“Presentations are like films, because they are about telling a compelling story through a primarily visual medium” is so well established that it is now a cliche. Cliff Atkinson even suggests using a three act structure for your presentations (actually not as silly an idea as it first sounds, albeit over-prescriptive).
The lean forward moment
I've just finished a great book on film-making and editing called “The lean forward moment”, which has lots of useful advice about telling stories.
In a nutshell Hollyn argues that stories are about change, and that change (of any kind) can be used to signal important turning points to the audience. This might mean a change of acting style, a physical movement, a new camera shot, different lighting, music starting (or stopping) and so on. It doesn't matter what changes, as long as the moment has a chance to register.
As Hollyn points out, this is precisely the technique used by many public speakers when they use pauses to allow key points to land.
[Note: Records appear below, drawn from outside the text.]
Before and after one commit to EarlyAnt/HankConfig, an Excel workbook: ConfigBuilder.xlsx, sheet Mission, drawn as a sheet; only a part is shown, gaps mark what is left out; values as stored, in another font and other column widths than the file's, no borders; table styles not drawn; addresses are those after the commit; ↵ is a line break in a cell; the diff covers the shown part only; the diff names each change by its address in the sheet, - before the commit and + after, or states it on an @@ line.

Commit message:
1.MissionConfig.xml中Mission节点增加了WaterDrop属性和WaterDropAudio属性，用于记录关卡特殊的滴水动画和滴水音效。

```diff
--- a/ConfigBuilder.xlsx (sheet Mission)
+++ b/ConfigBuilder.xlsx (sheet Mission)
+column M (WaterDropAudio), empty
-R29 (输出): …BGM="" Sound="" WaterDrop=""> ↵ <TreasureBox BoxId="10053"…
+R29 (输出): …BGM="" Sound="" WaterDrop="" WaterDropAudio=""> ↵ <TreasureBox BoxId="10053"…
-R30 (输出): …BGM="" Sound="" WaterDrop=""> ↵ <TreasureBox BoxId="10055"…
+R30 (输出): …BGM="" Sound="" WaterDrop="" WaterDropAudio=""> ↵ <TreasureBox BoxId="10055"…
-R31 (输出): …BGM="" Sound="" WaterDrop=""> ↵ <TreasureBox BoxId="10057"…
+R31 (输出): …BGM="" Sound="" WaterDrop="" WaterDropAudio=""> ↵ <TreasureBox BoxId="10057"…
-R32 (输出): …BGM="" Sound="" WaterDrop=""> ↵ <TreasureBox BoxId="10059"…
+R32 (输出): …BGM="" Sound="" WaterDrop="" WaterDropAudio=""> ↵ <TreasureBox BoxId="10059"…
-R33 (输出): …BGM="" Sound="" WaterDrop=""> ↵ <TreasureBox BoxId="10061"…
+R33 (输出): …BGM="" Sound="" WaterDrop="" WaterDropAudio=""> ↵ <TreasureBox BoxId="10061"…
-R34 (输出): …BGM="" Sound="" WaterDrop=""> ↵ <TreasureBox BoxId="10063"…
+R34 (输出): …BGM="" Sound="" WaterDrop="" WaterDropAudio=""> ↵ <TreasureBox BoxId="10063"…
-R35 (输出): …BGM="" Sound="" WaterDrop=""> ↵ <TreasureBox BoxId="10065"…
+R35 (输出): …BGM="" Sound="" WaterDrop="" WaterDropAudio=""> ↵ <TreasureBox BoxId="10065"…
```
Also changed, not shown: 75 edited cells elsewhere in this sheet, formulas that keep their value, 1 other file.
They might also use visuals, props, changes in the pitch or rhythm of their voice, and so on. Change grabs attention.
Moments of truth
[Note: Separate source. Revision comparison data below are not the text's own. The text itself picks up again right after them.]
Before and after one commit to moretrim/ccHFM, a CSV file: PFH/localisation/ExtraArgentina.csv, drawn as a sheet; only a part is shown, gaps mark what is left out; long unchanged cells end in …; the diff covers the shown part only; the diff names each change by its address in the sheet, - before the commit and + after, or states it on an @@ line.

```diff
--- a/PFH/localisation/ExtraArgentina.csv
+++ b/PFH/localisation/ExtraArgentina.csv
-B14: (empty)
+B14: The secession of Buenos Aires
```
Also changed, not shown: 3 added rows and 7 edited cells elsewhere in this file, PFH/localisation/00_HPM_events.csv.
I, like Cartier-Bresson, believe that most things in life have decisive moments—lean forward moments—which are particularly powerful. When talking about the customer experience we call these “moments of truth”. Can we apply Hollyn's techniques to get the most out of moments of truth with customers?
If we take each customer interaction as a film scene, Hollyn suggests that we approach the scene with three questions:
- Whose scene is this? Many organisations act as if it's their scene, but it should be the customer's.
- How does that character change from the beginning of the scene to its end? Clearly we'd like them to be delighted by the way we've surpassed their expectations, not disappointed.
- Where, exactly, does that change occur in the scene? Ah, now that's an interesting question. What are the moments of truth? Once we realise that this scene belongs to the customer we can start to look at the turning points inside their minds as they go through the change identified at question 2. We can start to control how the scene's going to end by understanding that the outcome is not based on a gradual progression, but pivots around a small number of key moments.